The eurozone has acted.
Greece is going to postpone bankruptcy for a while longer as it was given 130 billion euros to help it cover, among other things, debt coming due in March.
Problems still remain.
First, Greece is still insolvent.
Second, Greece still has major structural problems in its economy and society.
Third, Greece is in a severe recession.
Fourth, the eurozone is in the midst of a recession.
Fifth, 90 percent of the holders of Greek debt must sign up for the bond swap. If they don’t there may be severe legal problems.
Sixth, the Greek government must still implement the policies and programs required by the bailout plan.
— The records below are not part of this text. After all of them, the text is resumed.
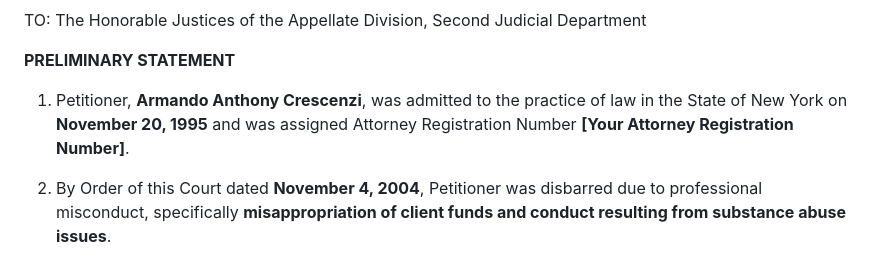
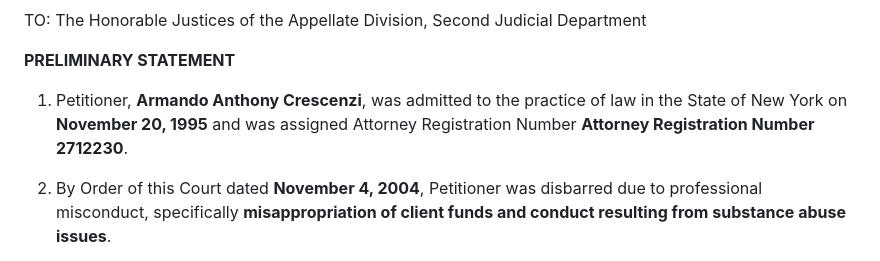
Before and after one commit to algosal/armando-crescenzi, a Markdown page: Disbarment/petition.md, the part around the change. Drawn GitHub-style.

Commit message:
Petition Attorney Registration Number Adjust

```diff
--- a/Disbarment/petition.md
+++ b/Disbarment/petition.md
@@ -18,7 +18,7 @@ TO: The Honorable Justices of the Appellate Division, Second Judicial Department
 
 **PRELIMINARY STATEMENT**
 
-1. Petitioner, **Armando Anthony Crescenzi**, was admitted to the practice of law in the State of New York on **November 20, 1995** and was assigned Attorney Registration Number **[Your Attorney Registration Number]**.
+1. Petitioner, **Armando Anthony Crescenzi**, was admitted to the practice of law in the State of New York on **November 20, 1995** and was assigned Attorney Registration Number **Attorney Registration Number 2712230**.
 
 2. By Order of this Court dated **November 4, 2004**, Petitioner was disbarred due to professional misconduct, specifically **misappropriation of client funds and conduct resulting from substance abuse issues**.
 
```
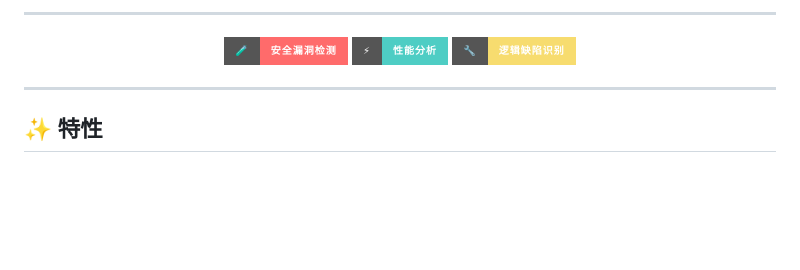
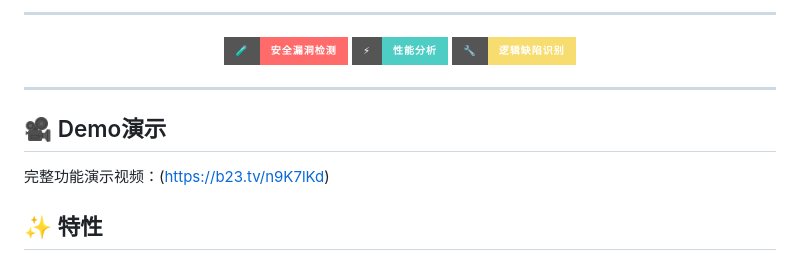
Before and after one commit to BUPTtt2/PRify, a Markdown page: README.md, the part around the change. Drawn GitHub-style; badges without logos; blank space fills up the shorter version.

Commit message:
Add demo section to README
Added a demo section with a link to a full feature demonstration video.

```diff
--- a/README.md
+++ b/README.md
@@ -25,6 +25,9 @@
 </p>
 
 ---
+## 🎥 Demo演示
+
+完整功能演示视频：(https://b23.tv/n9K7lKd)
 
 ## ✨ 特性
 
```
Seventh, Greek society must hold together. The question still remains about how the Greek people will “suffer” the policies and programs required by the bailout plan.
Eighth, elections for a new Greek government will be held in April. There is uncertainty about what will result from this election. (http://seekingalpha.com/article/374631-liar-liar-pants-on-fire-the-greek-case)
Ninth, there is concern over what is going to happen in the Middle East. The focus is on Iran, Israel, Europe, and the United States.
Tenth, enough said, given all the other problems and uncertainties in the world today.
Bottom line: the major issues outstanding have not been dealt with; there is little or no confidence in the officials in charge; and the world needs to move on but still has the Greek problem to deal with.